Acne & Treatment

What is acne?

Acne vulgaris is one of the most commonly known skin complaints, affecting almost 8 out of 10 people at some point in their lives. It usually affects teenagers and can persist into adulthood as well.

Although we are not exactly sure why acne occurs, we believe it is caused by a combination of factors such as:

  • Excess sebum
  • The plugging of follicles or pores
  • The presence of bacteria
  • Inflammation

There is no evidence to suggest that acne is caused by eating greasy foods or by not washing enough. But studies have shown that people with acne do tend to have increased levels of certain hormones. These can cause the sebaceous glands to grow larger and overproduce oil.

Treatment for acne

Treatment for acne usually takes two forms:

1. Control of active acne

Acne can appear as red spots, blackheads, whiteheads and pustules.
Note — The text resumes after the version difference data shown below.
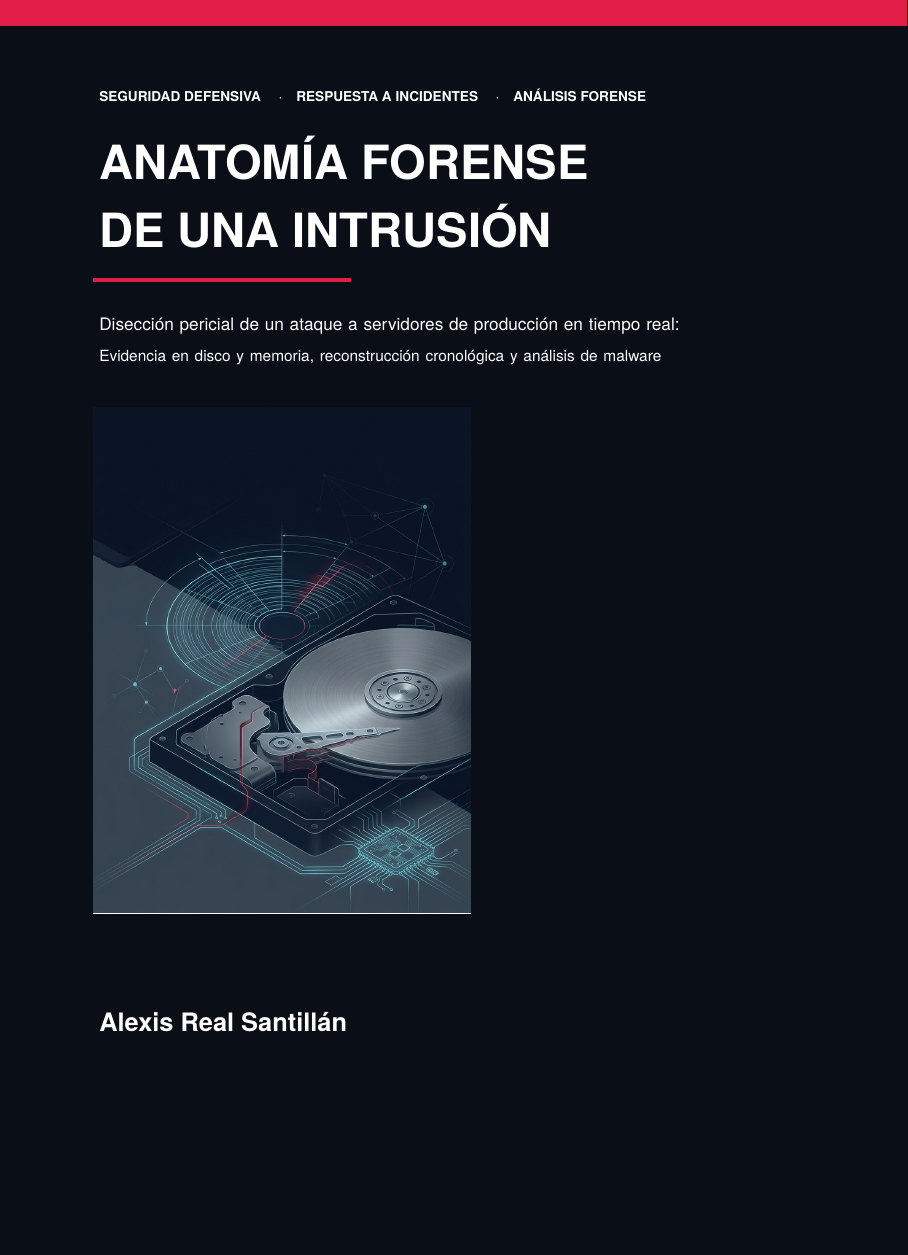
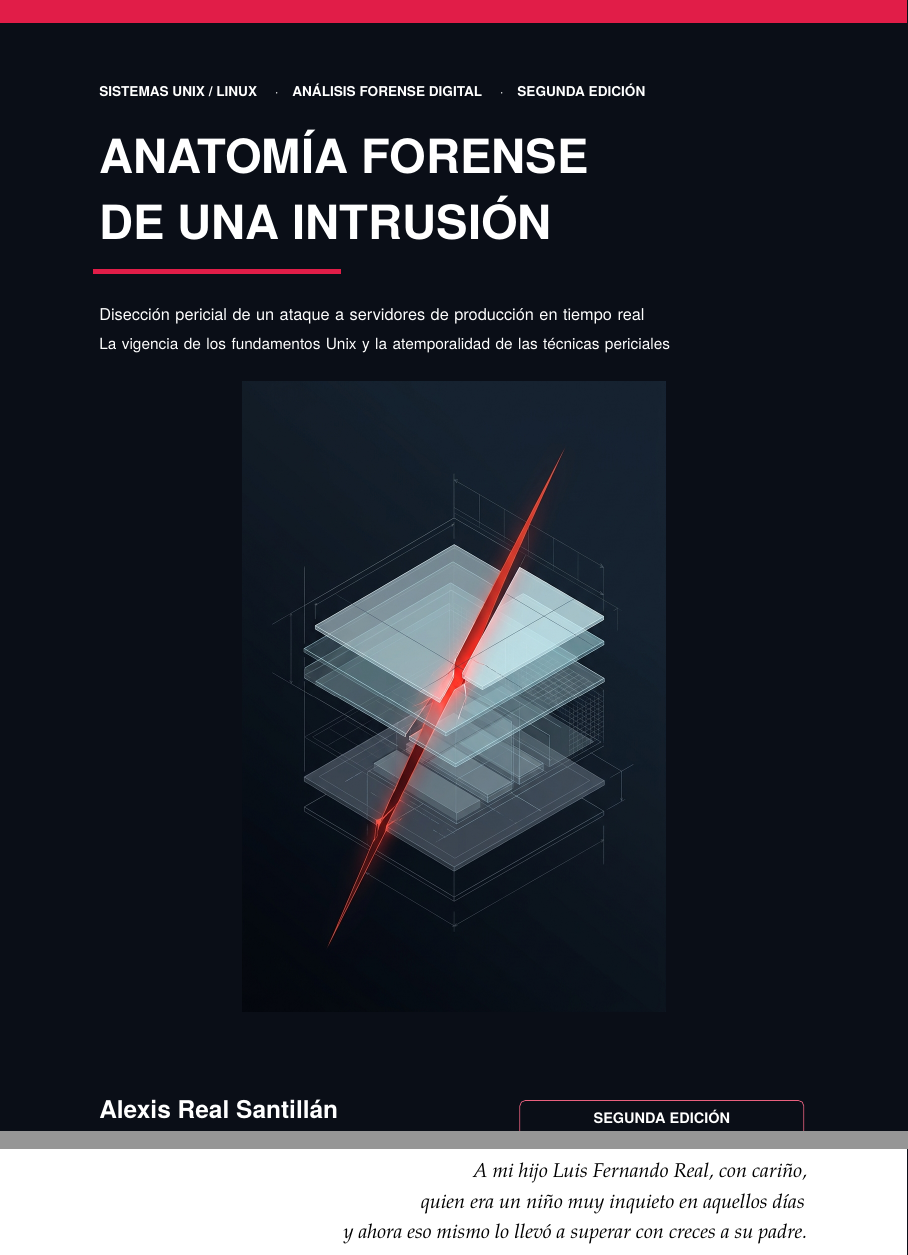
Before and after one commit to alexisreal/forensic_book, a LaTeX book (main.tex, which reads frontmatter/dedicatoria.tex, frontmatter/portada.tex): part of page 1 of 165 before the commit and two parts of pages 1 and 7 of 167 after it, the two joined at a grey line, cut at the place of the change, the shorter picture padded with empty space. The pictures show the PDF file main.pdf that the author committed with the source.

Commit message:
feat: modern editorial cover, corrected dedication to Luis Fernando Real, and highlighted timeless relevance of Unix/Linux fundamentals

```diff
--- a/frontmatter/dedicatoria.tex
+++ b/frontmatter/dedicatoria.tex
@@ -15,3 +12,5 @@ y ahora eso lo llevó a superar con creces a su padre.
+quien era un niño muy inquieto en aquellos días\\
+y ahora eso mismo lo llevó a superar con creces a su padre.
 \end{minipage}
 \end{flushright}
 
--- a/frontmatter/portada.tex
+++ b/frontmatter/portada.tex
@@ -13,46 +13,56 @@
     % Fondo continuo a sangre completa
     \fill[coverdark] (current page.south west) rectangle (current page.north east);
 
-    % Filete superior continuo de marca editorial
-    \fill[coveraccent] (current page.north west) rectangle ($(current page.north east) + (0, -5mm)$);
+    % Filete superior continuo de acento carmesí
+    \fill[coveraccent] (current page.north west) rectangle ($(current page.north east) + (0, -4.5mm)$);
 
     % Etiqueta superior de disciplina técnica (retícula izquierda alineada a 18mm)
     \node[anchor=north west, text=white!60, font=\fontsize{7.5}{10}\selectfont\sffamily\bfseries]
-        at ($(current page.north west) + (18mm, -16mm)$) {
-        SEGURIDAD DEFENSIVA \quad$\cdot$\quad ANÁLISIS FORENSE \quad$\cdot$\quad SEGUNDA EDICIÓN
+        at ($(current page.north west) + (18mm, -15mm)$) {
+        SISTEMAS UNIX / LINUX \quad$\cdot$\quad ANÁLISIS FORENSE DIGITAL \quad$\cdot$\quad SEGUNDA EDICIÓN
     };
 
     % Título monumental con alineación tipográfica arquitectónica
-    \node (covertitle) [anchor=north west, align=left, text=white, font=\fontsize{26}{32}\selectfont\sffamily\bfseries]
-        at ($(current page.north west) + (18mm, -25mm)$) {
-        ANATOMÍA FORENSE\\[6pt]
+    \node (covertitle) [anchor=north west, align=left, text=white, font=\fontsize{26}{31}\selectfont\sffamily\bfseries]
+        at ($(current page.north west) + (18mm, -24mm)$) {
+        ANATOMÍA FORENSE\\[5pt]
         DE UNA INTRUSIÓN
     };
 
     % Filete de acento carmesí pericial con separación perfecta
     \draw[line width=2.5pt, draw=coveraccent]
-        ($(covertitle.south west) + (0, -5mm)$) -- ++(50mm, 0);
+        ($(covertitle.south west) + (0, -5mm)$) -- ++(48mm, 0);
 
-    % Subtítulo descriptivo con jerarquía clara y tipografía limpia
-    \node (coversubtitle) [anchor=north west, align=left, text width=140mm, text=white!85, font=\fontsize{9.5}{14}\selectfont\sffamily]
+    % Subtítulo descriptivo y pertinencia atemporal
+    \node (coversubtitle) [anchor=north west, align=left, text width=144mm, text=white!90, font=\fontsize{9}{13}\selectfont\sffamily]
         at ($(covertitle.south west) + (0, -11mm)$) {
-        Disección pericial de un ataque a servidores de producción en tiempo real:\\[3pt]
-        {\color{white!60}\fontsize{8.5}{12}\selectfont Evidencia en disco y memoria, reconstrucción cronológica y análisis de malware}
+        Disección pericial de un ataque a servidores de producción en tiempo real\\[3pt]
+        {\color{white!65}\fontsize{8.5}{12}\selectfont La vigencia de los fundamentos Unix y la atemporalidad de las técnicas periciales}
     };
 
-    % Obra visual central prominente (encuadre amplio integrado a la retícula)
-    \node[anchor=north west, inner sep=0pt, draw=white!18, line width=0.4pt, fill=black]
-        at ($(coversubtitle.south west) + (0, -7mm)$) {
-        \includegraphics[width=14.0cm, height=9.8cm, keepaspectratio]{figures/portada_forense.jpg}
+    % Obra visual central moderna (Disección isométrica de capas sin tropos anticuados)
+    \node (artnode) [anchor=center, inner sep=0pt]
+        at ($(current page.center) + (0, -10mm)$) {
+        \includegraphics[width=12.2cm, height=12.2cm, keepaspectratio]{figures/portada_moderna.jpg}
     };
 
-    % Bloque de autoría principal y edición (Alexis Real Santillán como autor único)
+    % Bloque de autoría principal (Alexis Real Santillán como autor único)
     \node[anchor=north west, align=left]
-        at ($(current page.north west) + (18mm, -195mm)$) {
-        {\fontsize{14}{17}\selectfont\sffamily\bfseries\color{white} Alexis Real Santillán}\\[5pt]
-        {\fontsize{9.5}{13}\selectfont\sffamily\color{white!75} Administrador de Sistemas de Cómputo}\\[4pt]
-        {\fontsize{8.5}{12}\selectfont\sffamily\bfseries\color{coveraccent} SEGUNDA EDICIÓN}\\[2pt]
+        at ($(current page.north west) + (18mm, -212mm)$) {
+        {\fontsize{13.5}{16}\selectfont\sffamily\bfseries\color{white} Alexis Real Santillán}\\[4pt]
+        {\fontsize{9.5}{13}\selectfont\sffamily\color{white!80} Administrador de Sistemas de Cómputo}\\[3pt]
         {\fontsize{8}{11}\selectfont\sffamily\color{white!45} Informe pericial y metodológico de respuesta a incidentes}
+    };
+
+    % Badge minimalista contemporáneo de Segunda Edición
+    \node[anchor=north east, align=right]
+        at ($(current page.north east) + (-18mm, -212mm)$) {
+        \begin{tikzpicture}
+            \node[draw=coveraccent!70, fill=coverdark, rounded corners=3pt, inner sep=5pt, align=center] {
+                {\fontsize{8}{10}\selectfont\sffamily\bfseries\color{white} SEGUNDA EDICIÓN}\\[2pt]
+                {\fontsize{6.5}{8}\selectfont\sffamily\bfseries\color{coveraccent} CASO REAL // FUNDAMENTOS ATEMPORALES}
+            };
+        \end{tikzpicture}
     };
 
 \end{tikzpicture}
@@ -75,7 +85,9 @@
     {\fontsize{20}{24}\selectfont\sffamily\bfseries\color{primary} DE UNA INTRUSIÓN}\\[0.8cm]
 
     {\large\textsf{Disección pericial de un ataque a servidores de producción en sistemas Unix/Linux}}\\[0.3cm]
-    {\normalsize\textsf{Adaptación del informe técnico pericial entregado a las autoridades de la institución}}\\[1.2cm]
+    {\normalsize\textsf{Adaptación del informe técnico pericial entregado a las autoridades de la institución}}\\[0.8cm]
+
+    {\small\textsf{\textit{La vigencia y madurez de las herramientas fundacionales de Unix/Linux frente a incidentes modernos}}}\\[1.2cm]
 
     {\large\textsf{\textbf{Segunda edición}}}\\[1.4cm]
 
```
Also changed, not shown: chapters/cap12_correlacion_multisistema.tex (+1 -1 lines), chapters/cap15_retrospectiva_20_anios.tex (+1 -1 lines), frontmatter/guia_estudio.tex (+1 -1 lines), frontmatter/prefacio.tex (+12 -2 lines), figures/portada_moderna.jpg (added), main.pdf, frontmatter/dedicatoria.tex (7 more changed lines).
Depending on the severity of the condition, Dr Joey uses a combination of creams and oral medications in his treatment regimes.

  • Isotretinoin (Roaccutane, Accutane)

One example of a highly effective treatment used is isotretinoin, also known as Roaccutane or Accutane. It is a capsule taken daily for 4 to 6 months and is suitable for patients with severe acne that has not cleared with other treatments such as antibiotics. Isotretinoin is not suitable for every patient and Dr Joey Lai-Cheong will discuss with you in detail at the time of the consultation.

  • Hormonal treatment

Many women suffer from acne spots even in adulthood. These spots tend to be along the jawline, chin and cheeks and often flare up around the time of the period. In such patients, there might be a hormonal contribution to the acne. Many of these patients can be treated effectively with treatments that change the behaviour of the hormonal system such as the combined pill, spironolactone tablets and cyproterone acetate tablets.

2. Acne scarring treatment

  1. There are a variety of techniques that can be used to improve the visual impact of acne scars on both the face and body.

    On the face, acne scars tend to be atrophic which can give the skin a dented appearance. On the chest and back, acne scars tend to be thickened and are referred to ask keloid or hypertrophic scars.

    Facial acne scars can be improved using a technique called microneedling, dermaroller or collagen stimulation treatment. Medical microneedling involves making a series of small micropunctures in the skin. This skin is first numbed using a topical anaesthetic. The dermaroller is then gently rolled on the skin and the micropunctures are able to break down the scars to some extent as well as stimulate the fibroblasts in the skin to secrete collagen, which in turn plumps up the skin. Depending on the severity of the acne scars at least three sessions of medical microneedling are usually needed, at intervals of four to six weeks.

    Keloid scars on the body can be flattened with a steroid treatment which involves injecting a steroid solution directly into the scars. At least three treatment sessions are usually needed, at intervals of four to six weeks.